1 Department of Applied Mathematics, University of Leeds - Leeds LS2 9JT, UK
2 Max - Planck-Institut für Sonnensystemforschung - Max-Planck-Strasse 2, 37191 Katlenburg - Lindau, Germany
Received: 5 August 2013
Accepted: 27 November 2013
Planetary and stellar magnetic fields are thought to be sustained by helical motions (α-effect) and, if present, differential rotation (Ω-effect). In the Sun, the strong differential rotation in the tachocline is responsible for an efficient Ω-effect creating a strong axisymmetric azimuthal magnetic field. This is a prerequisite for Parker dynamo waves that may be responsible for the solar cycle. In the liquid iron cores of terrestrial planets, the Coriolis force organizes convection into columns with a strong helical flow component. These likely dominate magnetic field generation while the Ω-effect is of secondary importance. Here we use numerical simulations to show that the planetary dynamo scenario may change when the heat flux through the outer boundary is higher in one hemisphere than in the other. A hemispherical dynamo is promoted that is dominated by fierce thermal wind responsible for a strong Ω-effect. As a consequence Parker dynamo waves are excited equivalent to those predicted for the Sun. They obey the same dispersion relation and propagation characteristics. We suggest that Parker waves may therefore also play a role in planetary dynamos for all scenarios where zonal flows become an important part of convective motions.

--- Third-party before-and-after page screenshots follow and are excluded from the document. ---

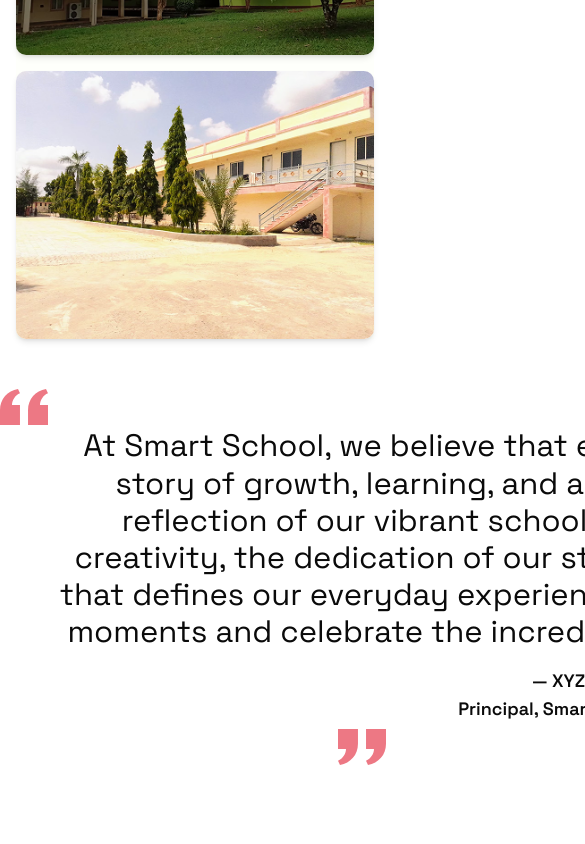
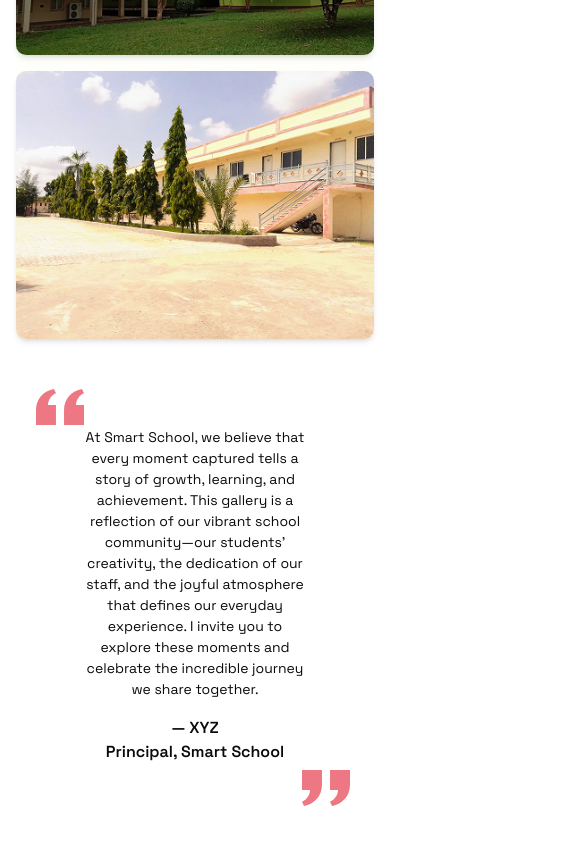
Before and after one commit to Ezekiel-Faith/Smart-School, a React (Vite) app: page / in a window 390 px wide. Shown: the part 3217-4061 px from the top of the page, 585 px wide, since content can reach past the window. Built offline with nearby package versions, Linux system fonts and the light colour scheme.

Commit message:
Changes to the block quote and the modal

```diff
--- a/src/pages/Gallery.jsx
+++ b/src/pages/Gallery.jsx
@@ -105,7 +105,7 @@ export default function Gallery() {
             className={`fixed inset-0 bg-black bg-opacity-90 z-50 flex items-center justify-center p-4 transition-opacity duration-300 ${isZoomed ? 'opacity-100' : 'opacity-0'}`}
             onClick={closeZoom}
           >
-            <div className="relative max-w-6xl w-full max-h-screen">
+            <div className="relative max-w-auto w-fit max-h-auto overflow-hidden">
               <button
                 className="absolute top-4 right-4 text-white text-3xl z-50 hover:text-gray-300 transition-colors"
                 onClick={closeZoom}
@@ -115,14 +115,14 @@ export default function Gallery() {
               <img
                 src={selectedImage.src}
                 alt={selectedImage.alt}
-                className={`mx-auto max-h-[90vh] max-w-full object-contain transition-transform duration-300 ${isZoomed ? 'scale-100' : 'scale-90'}`}
+                className={`mx-auto max-h-auto max-w-auto object-contain transition-transform duration-300 ${isZoomed ? 'scale-100' : 'scale-90'}`}
               />
               <p className="text-white text-center mt-2 text-lg">{selectedImage.alt}</p>
             </div>
           </div>
         )}
 
-        <article className='flex items-center justify-center mt-10 mb-10'>
+        <article className='flex items-center justify-center mt-10 mb-10 px-9'>
           <div className='relative w-full max-w-4xl px-4'>
             <svg
               className="absolute -top-8 -left-4 w-12 h-12 text-gray-300 mt-9"
@@ -132,15 +132,15 @@ export default function Gallery() {
               <path d="M14.017 21v-7.391c0-5.704 3.731-9.57 8.983-10.609l.995 2.151c-2.432.917-3.995 3.638-3.995 5.849h4v10h-9.983zm-14.017 0v-7.391c0-5.704 3.748-9.57 9-10.609l.996 2.151c-2.433.917-3.996 3.638-3.996 5.849h3.983v10h-9.983z" />
             </svg>
 
-            <blockquote className='relative text-center w-[1053px] font-project font-[400] leading-[1.2] mt-10 mb-10 md:text-2xl md:w-full text-[31px] px-5 py-2 self-center'>
-              <p className='mb-4'>
+           <blockquote className="relative max-w-[90vw] mx-auto font-project font-normal text-center leading-normal text-lg md:text-2xl mt-10 mb-10 px-4 py-2 text-sm xs:text-base">
+              <p className="mb-4">
                 At Smart School, we believe that every moment captured tells a story of growth, learning, and achievement. This gallery is a reflection of our vibrant school community—our students' creativity, the dedication of our staff, and the joyful atmosphere that defines our everyday experience. I invite you to explore these moments and celebrate the incredible journey we share together.
               </p>
-              <footer className='text-lg md:text-xl font-[600]'>
-                <span className='block'>— XYZ</span>
-                <span>Principal, Smart School</span>
+              <footer className="text-base md:text-xl font-semibold">
+                  <span className="block">— XYZ</span>
+                  <span>Principal, Smart School</span>
               </footer>
-            </blockquote>
+      </blockquote>
 
             <svg
               className="absolute -bottom-7 -right-3 w-12 h-12 mb-7 text-gray-300 transform rotate-180"
```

PACS: 95.30.Qd – Magnetohydrodynamics and plasmas / 96.12.Hg – Magnetic field and magnetism / 91.25.-r – Geomagnetism and paleomagnetism; geoelectricity
© EPLA, 2013